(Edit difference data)
━━━━━━━━━━

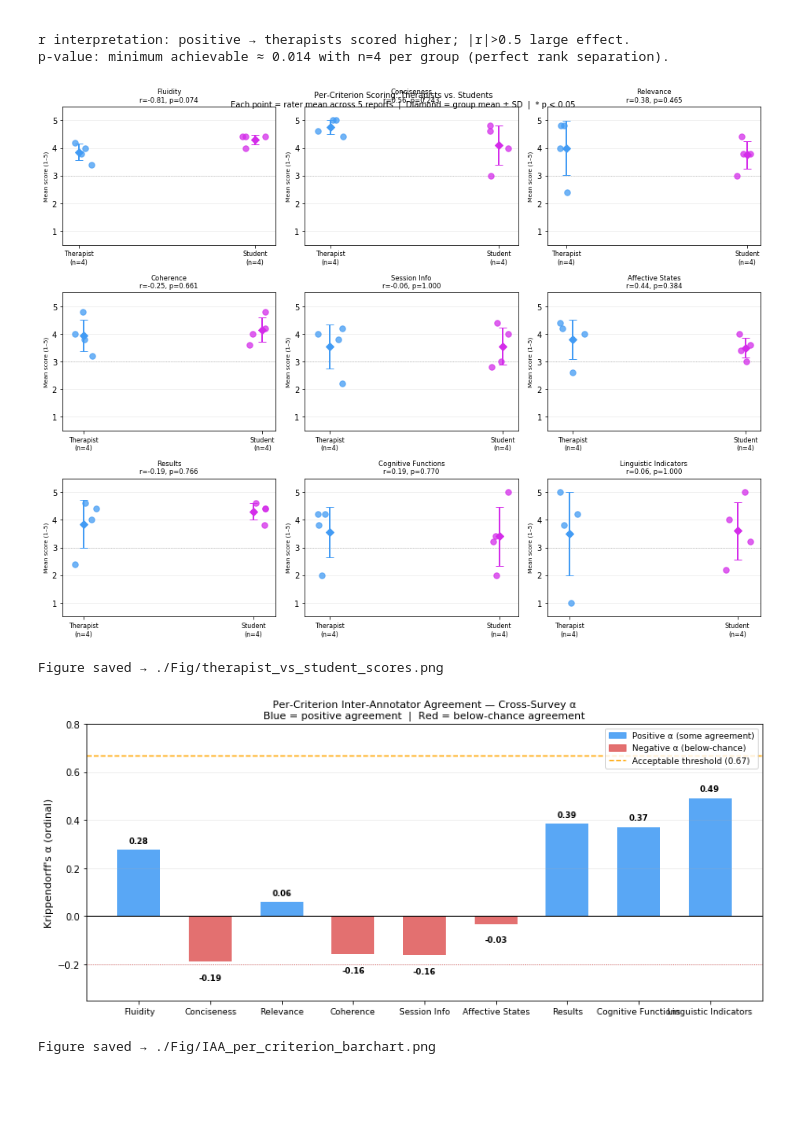
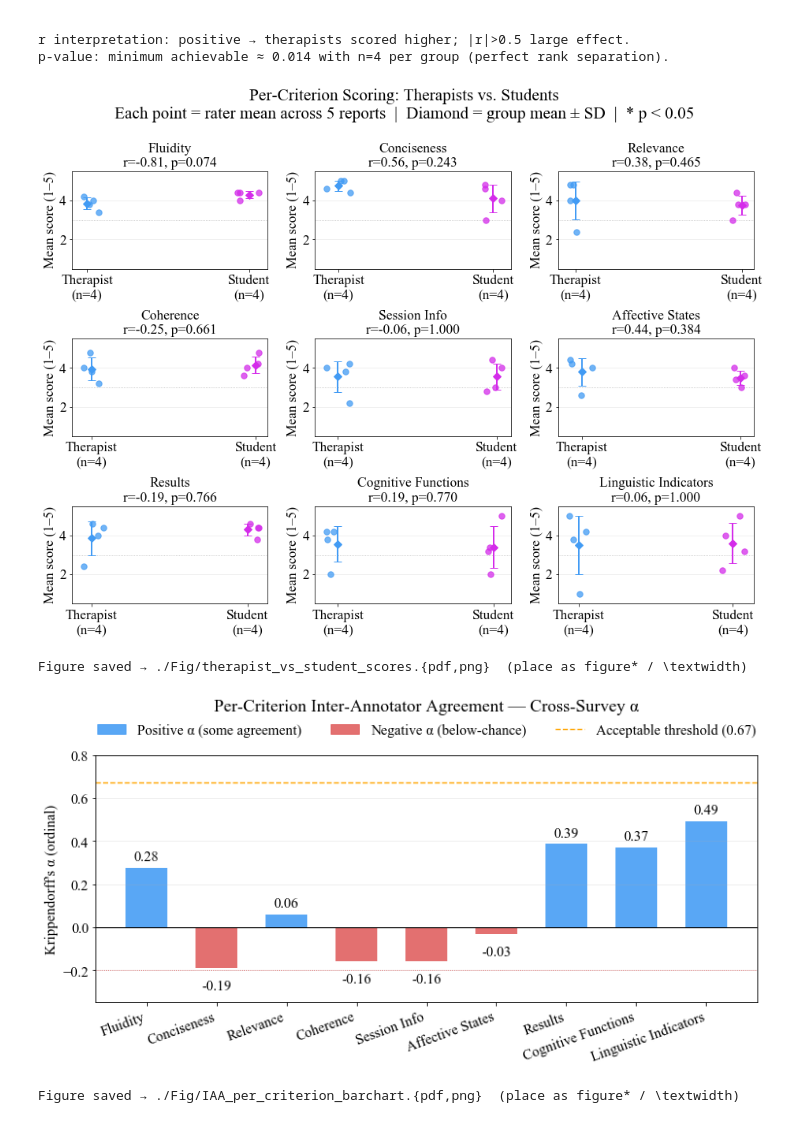
Before and after one commit to yongxin2020/clinical-nlg-human-eval, a Jupyter notebook: code/eval_results.ipynb, the cells around one changed output. Saved outputs shown, nothing was run; the diff lists cells and outputs as text; code cells hidden in the pictures; blank space fills up the shorter version.

```diff
--- a/code/eval_results.ipynb
+++ b/code/eval_results.ipynb
@@ -176,7 +214,9 @@ print("[†] Disconnected design: V1 and V2 raters evaluated different reports."
 print("    D_e estimated from pooled distributions — treat as indicative only.")
 
 # ── Bar chart ─────────────────────────────────────────────────────────────────
-fig, ax = plt.subplots(figsize=(7, 4), facecolor="white")
+FIG_W = 7
+fs = paper_fontsizes(FIG_W)
+fig, ax = plt.subplots(figsize=(FIG_W, 4.5), facecolor="white")
 
 labels  = df_iaa_summary.index.tolist()
 alphas  = df_iaa_summary["α"].values
@@ -186,23 +226,25 @@ hatches = ["", "", "/"]
 for i, (label, val, color, hatch) in enumerate(zip(labels, alphas, colors, hatches)):
     bar = ax.bar(i, val, color=color, alpha=0.85, hatch=hatch, width=0.5)
     ax.text(i, val + (0.02 if val >= 0 else -0.06), f"{val:.3f}",
-            ha="center", va="bottom", fontsize=9)
+            ha="center", va="bottom", fontsize=fs["tick"])
 
 ax.set_xticks(range(len(labels)))
-ax.set_xticklabels(labels, fontsize=9)
+ax.set_xticklabels(labels, fontsize=fs["tick"])
+ax.tick_params(axis="y", labelsize=fs["tick"])
 ax.axhline(0,   color="gray",   linestyle="--", linewidth=0.8)
 ax.axhline(0.6, color="orange", linestyle=":",  linewidth=1.2, label="Moderate (0.6)")
 ax.axhline(0.8, color="red",    linestyle=":",  linewidth=1.2, label="Strong (0.8)")
-ax.set_ylabel("Krippendorff's α", fontsize=11)
-ax.set_title("Overall IAA — 4 raters per survey, all 9 criteria", fontsize=11)
+ax.set_ylabel("Krippendorff's α", fontsize=fs["label"])
+ax.set_title("Overall IAA — 4 raters per survey, all 9 criteria", fontsize=fs["title"], pad=fs["title"] * 3)
 ax.set_ylim(-0.1, 0.7)
-ax.legend(fontsize=9)
+ax.legend(fontsize=fs["legend"], frameon=False, loc="lower center",
+          bbox_to_anchor=(0.5, 1.02), ncol=2)
 ax.grid(axis="y", alpha=0.3)
 
 plt.tight_layout()
-plt.savefig("./Fig/IAA_overall_alpha.png", dpi=150)
+savefig_for_paper(fig, "./Fig/IAA_overall_alpha")
 plt.show()
-print("Figure saved → ./Fig/IAA_overall_alpha.png")
+print("Figure saved → ./Fig/IAA_overall_alpha.{pdf,png}")
 # %% [output]
 Krippendorff's Alpha (ordinal) — Overall IAA
 =======================================================
@@ -427,7 +540,10 @@ r interpretation: positive → therapists scored higher; |r|>0.5 large effect.
 p-value: minimum achievable ≈ 0.014 with n=4 per group (perfect rank separation).
 # %%
 criteria_list = list(criteria_labels.values())
-fig, axes = plt.subplots(3, 3, figsize=(13, 10), facecolor="white")
+# Placed as a full-width figure* in LaTeX (3x3 grid needs the extra width to stay legible).
+FIG_W = 13
+fs = paper_fontsizes(FIG_W, placed_width_in=TEXT_WIDTH_IN)
+fig, axes = plt.subplots(3, 3, figsize=(FIG_W, 10), facecolor="white")
 
 GROUP_COLORS = {"Therapist": "#429bf4", "Student": "#d42cea"}
 np.random.seed(42)
@@ -449,75 +565,78 @@ for ax, criterion in zip(axes.flat, criteria_list):
     row = df_stats.loc[criterion]
     sig = "*" if row["p"] < 0.05 else ""
     ax.set_title(f"{criterion}\nr={row['r (rank-biserial)']:.2f}, p={row['p']:.3f}{sig}",
-                 fontsize=8.5)
+                 fontsize=fs["label"])
     ax.set_xticks([0, 1])
-    ax.set_xticklabels(["Therapist\n(n=4)", "Student\n(n=4)"], fontsize=8)
+    ax.set_xticklabels(["Therapist\n(n=4)", "Student\n(n=4)"], fontsize=fs["tick"])
+    ax.tick_params(axis="y", labelsize=fs["tick"])
     ax.set_ylim(0.5, 5.5)
     ax.axhline(3, color="gray", linestyle=":", linewidth=0.8, alpha=0.6)
-    ax.set_ylabel("Mean score (1–5)", fontsize=7.5)
+    ax.set_ylabel("Mean score (1–5)", fontsize=fs["tick"])
     ax.grid(axis="y", alpha=0.25)
 
 fig.suptitle(
     "Per-Criterion Scoring: Therapists vs. Students\n"
     "Each point = rater mean across 5 reports  |  Diamond = group mean ± SD  |  * p < 0.05",
-    fontsize=10,
+    fontsize=fs["title"],
 )
-plt.tight_layout()
-plt.savefig("./Fig/therapist_vs_student_scores.png", dpi=150)
+plt.tight_layout(rect=[0, 0, 1, 0.90])
+savefig_for_paper(fig, "./Fig/therapist_vs_student_scores")
 plt.show()
-print("Figure saved → ./Fig/therapist_vs_student_scores.png")
+print("Figure saved → ./Fig/therapist_vs_student_scores.{pdf,png}  (place as figure* / \\textwidth)")
 # %% [output]
-[figure, old version]
+[figure, new version]
-Figure saved → ./Fig/therapist_vs_student_scores.png
+Figure saved → ./Fig/therapist_vs_student_scores.{pdf,png}  (place as figure* / \textwidth)
 # %%
 # ── Fig 1: Per-criterion IAA bar chart (cross-survey α, color = positive/negative) ──
+# Placed as a full-width figure* in LaTeX (9 criteria need the extra width to stay legible).
 cross_alpha = df_per_criterion["Cross_all"].values
 criteria_list_labels = list(criteria_labels.values())
 
 bar_colors = ["#429bf4" if v >= 0 else "#e05c5c" for v in cross_alpha]
 
-fig1, ax1 = plt.subplots(figsize=(11, 5), facecolor="white")
+FIG_W = 11
+fs = paper_fontsizes(FIG_W, placed_width_in=TEXT_WIDTH_IN)
+fig1, ax1 = plt.subplots(figsize=(FIG_W, 5.5), facecolor="white")
 bars = ax1.bar(criteria_list_labels, cross_alpha, color=bar_colors, width=0.6, alpha=0.88)
 
 # value labels on bars
 for bar_, val in zip(bars, cross_alpha):
     ypos = val + 0.02 if val >= 0 else val - 0.05
     va   = "bottom" if val >= 0 else "top"
     ax1.text(bar_.get_x() + bar_.get_width() / 2, ypos,
-             f"{val:.2f}", ha="center", va=va, fontsize=8.5, fontweight="bold")
+             f"{val:.2f}", ha="center", va=va, fontsize=fs["tick"], fontweight="bold")
 
 # reference lines
 ax1.axhline(0,    color="black", linewidth=1.0, linestyle="-")
 ax1.axhline(0.67, color="orange", linewidth=1.4, linestyle="--",
             label="Acceptable threshold (α = 0.67)")
 ax1.axhline(-0.2, color="#e05c5c", linewidth=0.8, linestyle=":",
             label="Below-chance agreement (α < 0)")
 
-ax1.set_ylabel("Krippendorff's α (ordinal)", fontsize=11)
-ax1.set_title("Per-Criterion Inter-Annotator Agreement — Cross-Survey α\n"
-              "Blue = positive agreement  |  Red = below-chance agreement", fontsize=11)
+ax1.set_ylabel("Krippendorff's α (ordinal)", fontsize=fs["label"])
+ax1.set_title("Per-Criterion Inter-Annotator Agreement — Cross-Survey α", fontsize=fs["title"], pad=fs["title"] * 2.5)
 ax1.set_ylim(-0.35, 0.80)
-ax1.tick_params(axis="x", labelsize=9)
-ax1.legend(fontsize=9, loc="upper right")
+ax1.set_xticklabels(criteria_list_labels, rotation=20, ha="right", fontsize=fs["tick"])
+ax1.tick_params(axis="y", labelsize=fs["tick"])
 ax1.grid(axis="y", alpha=0.25)
 
 # colour legend patches
 from matplotlib.patches import Patch
 legend_handles = [
     Patch(color="#429bf4", alpha=0.88, label="Positive α (some agreement)"),
     Patch(color="#e05c5c", alpha=0.88, label="Negative α (below-chance)"),
+    plt.Line2D([0], [0], color="orange", linewidth=1.4, linestyle="--",
+               label="Acceptable threshold (0.67)"),
 ]
-ax1.legend(handles=legend_handles +
-           [plt.Line2D([0], [0], color="orange", linewidth=1.4, linestyle="--",
-                       label="Acceptable threshold (0.67)")],
-           fontsize=9, loc="upper right")
+ax1.legend(handles=legend_handles, fontsize=fs["legend"], frameon=False,
+           loc="lower center", bbox_to_anchor=(0.5, 1.02), ncol=3)
 
 plt.tight_layout()
-plt.savefig("./Fig/IAA_per_criterion_barchart.png", dpi=150)
+savefig_for_paper(fig1, "./Fig/IAA_per_criterion_barchart")
 plt.show()
-print("Figure saved → ./Fig/IAA_per_criterion_barchart.png")
+print("Figure saved → ./Fig/IAA_per_criterion_barchart.{pdf,png}  (place as figure* / \\textwidth)")
 # %% [output]
-[figure, old version]
+[figure, new version]
-Figure saved → ./Fig/IAA_per_criterion_barchart.png
+Figure saved → ./Fig/IAA_per_criterion_barchart.{pdf,png}  (place as figure* / \textwidth)
 # %%
 # ── Fig 2: Therapist vs Student — grouped bar chart (9 criteria) ──────────────
```
Also changed, not shown: parts of 16 cells of this notebook, 9 other files.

━━━━━━━━━━

> **YOUR OBJECTIVE**
Which lines of the data include the string "labelsize"? Find them and copy each one.

> **SOLUTION**
+ax.tick_params(axis="y", labelsize=fs["tick"])
+    ax.tick_params(axis="y", labelsize=fs["tick"])
-ax1.tick_params(axis="x", labelsize=9)
+ax1.tick_params(axis="y", labelsize=fs["tick"])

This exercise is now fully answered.